Comparing Australia to America

The last gun massacre in Australia dates back to 1996, when a gunman opened fire on tourists in Port Arthur, Tasmania, killing 35 people. This triggered John Howard, who was then Prime Minister, to radically change Australia’s gun laws. Semi-automatic and pump-action guns were banned, strict licences were introduced and about 700,000 guns were destroyed as part of a federal buyback scheme. Since then, no fatal mass shootings have occurred in Australia.

In 2012, following the Sandy Hook Elementary School massacre in Connecticut, United States, a US congressman stated that America should follow Australia’s example on gun laws. Indeed, given the massive success of the Australian gun laws, it’s hard for us to understand why America doesn’t introduce the same sort of legislation. But would the same gun control policies work? The simple answer is – not necessarily.

Firstly, there is a significant difference in the speed of government action between the two countries. In 1996, John Howard managed to reach a consensus from all six Australian states to agree to and pass uniform sweeping gun control legislation in just 12 days. In the US, the general consensus from all 50 states is hard to fathom.

The second – and bigger – the difference is the cultural mindset with regards to firearms, which is partly due to each country’s historical origins. While both countries were Great Britain’s colonies, only the US had to fight a Revolutionary War for its independence, after which the right to bear arms enshrined in its constitution. This post-colonial legacy certainly played its role in perpetuating the current gun culture in the US.

Americans certainly love guns. So did Australians before 1996. Although the deadliest, Port Arthur was not the first mass shooting Australia had experienced. The country saw nearly 150 people killed in the years running up to 1996 in mass shootings, and the national mood changed dramatically. Port Arthur was the straw that broke the camel’s back. Tim Fischer, who was Howard’s deputy in 1996 and instrumental in getting the new gun control legislation passed, is optimistic that meaningful change could come to the US too, when one mass shooting really tips the balance and the silent majority springs into action.

The Economics Of Guns

For an industry that contributes only $42.9 billion or 0.24% to the US GDP, yet fails to cover even 1/7 of the costs of violence that ensues from its unchecked users, in which gun violence costs upwards of $229 billion, approximately 1.3% of the nation’s total GDP. Clearly, the failure to implement stronger gun reform is not only a waste of economic resources and taxpayers money, but simply results in a complete waste of life.

The CAINZ Digest is published by CAINZ, a student society affiliated with the Faculty of Business at the University of Melbourne. Opinions published are not necessarily those of the publishers, printers or editors. CAINZ and the University of Melbourne do not accept any responsibility for the accuracy of information contained in the publication.

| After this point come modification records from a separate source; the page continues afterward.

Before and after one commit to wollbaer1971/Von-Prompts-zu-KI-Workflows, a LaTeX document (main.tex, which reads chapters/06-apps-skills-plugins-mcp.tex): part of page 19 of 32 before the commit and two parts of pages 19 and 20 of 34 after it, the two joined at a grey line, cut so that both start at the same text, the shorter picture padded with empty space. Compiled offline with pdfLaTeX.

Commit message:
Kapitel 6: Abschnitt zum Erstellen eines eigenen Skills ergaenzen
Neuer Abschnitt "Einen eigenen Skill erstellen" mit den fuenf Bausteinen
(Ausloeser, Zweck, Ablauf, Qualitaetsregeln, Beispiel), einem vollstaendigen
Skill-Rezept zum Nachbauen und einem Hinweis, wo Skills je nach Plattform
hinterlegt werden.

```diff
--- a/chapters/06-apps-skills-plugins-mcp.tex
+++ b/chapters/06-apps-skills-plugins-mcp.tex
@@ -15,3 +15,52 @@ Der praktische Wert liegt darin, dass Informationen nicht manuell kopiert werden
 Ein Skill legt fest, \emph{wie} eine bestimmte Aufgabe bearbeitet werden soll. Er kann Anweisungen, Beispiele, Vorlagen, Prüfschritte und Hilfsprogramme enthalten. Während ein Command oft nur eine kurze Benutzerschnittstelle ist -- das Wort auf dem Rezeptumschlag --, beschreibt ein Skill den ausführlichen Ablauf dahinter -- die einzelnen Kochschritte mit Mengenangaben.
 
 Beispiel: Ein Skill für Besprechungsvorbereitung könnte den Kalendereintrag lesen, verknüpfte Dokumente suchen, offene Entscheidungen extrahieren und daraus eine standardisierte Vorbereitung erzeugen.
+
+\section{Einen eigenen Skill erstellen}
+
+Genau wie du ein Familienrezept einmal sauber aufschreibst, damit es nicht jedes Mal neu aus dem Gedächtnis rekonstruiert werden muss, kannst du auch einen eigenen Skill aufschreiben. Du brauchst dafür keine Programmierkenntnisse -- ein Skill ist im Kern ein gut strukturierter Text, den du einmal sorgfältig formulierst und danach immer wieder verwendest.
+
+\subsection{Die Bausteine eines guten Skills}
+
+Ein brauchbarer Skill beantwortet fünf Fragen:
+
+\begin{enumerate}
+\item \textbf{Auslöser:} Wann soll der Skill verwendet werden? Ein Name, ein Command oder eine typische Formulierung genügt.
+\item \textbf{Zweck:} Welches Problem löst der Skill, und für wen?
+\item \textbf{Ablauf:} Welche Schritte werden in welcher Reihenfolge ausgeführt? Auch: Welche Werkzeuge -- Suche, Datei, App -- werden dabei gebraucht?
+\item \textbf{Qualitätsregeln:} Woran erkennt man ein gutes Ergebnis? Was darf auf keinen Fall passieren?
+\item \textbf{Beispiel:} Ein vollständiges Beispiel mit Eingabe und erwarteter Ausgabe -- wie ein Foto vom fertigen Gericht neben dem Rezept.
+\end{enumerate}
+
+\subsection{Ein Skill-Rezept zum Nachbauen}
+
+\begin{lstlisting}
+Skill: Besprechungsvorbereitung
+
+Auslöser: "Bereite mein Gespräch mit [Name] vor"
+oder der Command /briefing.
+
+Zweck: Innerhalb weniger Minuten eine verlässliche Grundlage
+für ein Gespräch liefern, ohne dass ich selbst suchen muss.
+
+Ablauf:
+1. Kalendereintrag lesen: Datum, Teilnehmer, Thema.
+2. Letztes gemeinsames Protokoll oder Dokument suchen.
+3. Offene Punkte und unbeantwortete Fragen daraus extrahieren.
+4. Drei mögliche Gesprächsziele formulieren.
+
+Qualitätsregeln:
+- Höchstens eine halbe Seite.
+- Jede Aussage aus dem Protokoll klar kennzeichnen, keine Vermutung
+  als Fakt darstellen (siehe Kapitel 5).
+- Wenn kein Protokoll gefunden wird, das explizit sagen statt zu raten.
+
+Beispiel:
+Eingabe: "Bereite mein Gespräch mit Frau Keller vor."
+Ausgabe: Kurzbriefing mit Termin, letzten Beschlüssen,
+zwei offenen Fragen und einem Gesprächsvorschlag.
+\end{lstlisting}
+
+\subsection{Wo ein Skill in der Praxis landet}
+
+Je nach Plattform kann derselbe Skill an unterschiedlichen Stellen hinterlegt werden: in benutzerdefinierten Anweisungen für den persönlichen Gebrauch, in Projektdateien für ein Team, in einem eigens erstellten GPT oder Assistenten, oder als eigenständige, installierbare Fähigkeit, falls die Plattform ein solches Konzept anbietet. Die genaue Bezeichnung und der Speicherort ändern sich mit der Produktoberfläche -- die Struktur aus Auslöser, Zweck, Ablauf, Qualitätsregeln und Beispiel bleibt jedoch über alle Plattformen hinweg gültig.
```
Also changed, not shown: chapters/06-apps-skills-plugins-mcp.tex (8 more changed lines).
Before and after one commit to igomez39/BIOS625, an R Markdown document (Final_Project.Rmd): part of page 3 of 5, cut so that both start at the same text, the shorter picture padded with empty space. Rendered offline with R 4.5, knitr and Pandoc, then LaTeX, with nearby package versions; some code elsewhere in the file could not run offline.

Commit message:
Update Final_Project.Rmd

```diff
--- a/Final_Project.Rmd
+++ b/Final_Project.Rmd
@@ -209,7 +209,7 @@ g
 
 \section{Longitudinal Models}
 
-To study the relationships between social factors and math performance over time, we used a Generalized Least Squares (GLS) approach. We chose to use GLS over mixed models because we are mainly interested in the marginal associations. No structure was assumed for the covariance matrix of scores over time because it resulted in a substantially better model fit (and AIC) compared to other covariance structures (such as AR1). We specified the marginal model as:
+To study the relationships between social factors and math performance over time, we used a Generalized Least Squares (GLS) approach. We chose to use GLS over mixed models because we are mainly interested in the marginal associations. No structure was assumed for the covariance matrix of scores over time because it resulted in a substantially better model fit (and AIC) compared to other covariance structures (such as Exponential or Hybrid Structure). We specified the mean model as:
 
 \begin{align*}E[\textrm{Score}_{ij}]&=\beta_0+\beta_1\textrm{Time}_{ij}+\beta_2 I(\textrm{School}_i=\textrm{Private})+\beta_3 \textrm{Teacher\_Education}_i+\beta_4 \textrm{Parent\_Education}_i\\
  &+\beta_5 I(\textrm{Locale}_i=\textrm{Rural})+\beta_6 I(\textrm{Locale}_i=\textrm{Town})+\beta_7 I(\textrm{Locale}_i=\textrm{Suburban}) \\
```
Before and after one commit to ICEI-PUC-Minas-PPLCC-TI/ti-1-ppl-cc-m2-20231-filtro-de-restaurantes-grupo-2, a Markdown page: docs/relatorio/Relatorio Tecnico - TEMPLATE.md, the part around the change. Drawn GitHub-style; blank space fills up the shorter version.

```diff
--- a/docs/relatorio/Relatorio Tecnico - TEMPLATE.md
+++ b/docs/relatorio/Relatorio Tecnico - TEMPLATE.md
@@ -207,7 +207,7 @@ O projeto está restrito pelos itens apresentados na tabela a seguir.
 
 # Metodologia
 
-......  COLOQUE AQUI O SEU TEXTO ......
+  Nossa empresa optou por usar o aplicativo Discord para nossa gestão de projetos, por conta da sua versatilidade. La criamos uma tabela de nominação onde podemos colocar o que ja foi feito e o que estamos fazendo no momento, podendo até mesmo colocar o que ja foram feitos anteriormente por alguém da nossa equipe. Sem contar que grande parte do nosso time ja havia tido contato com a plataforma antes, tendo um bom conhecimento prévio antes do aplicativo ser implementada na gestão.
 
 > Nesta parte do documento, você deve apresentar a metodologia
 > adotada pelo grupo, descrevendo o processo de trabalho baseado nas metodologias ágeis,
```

Meet our authors:

Neala Guo

Huishan Feng

Nicholas Bea
Shreya Sharma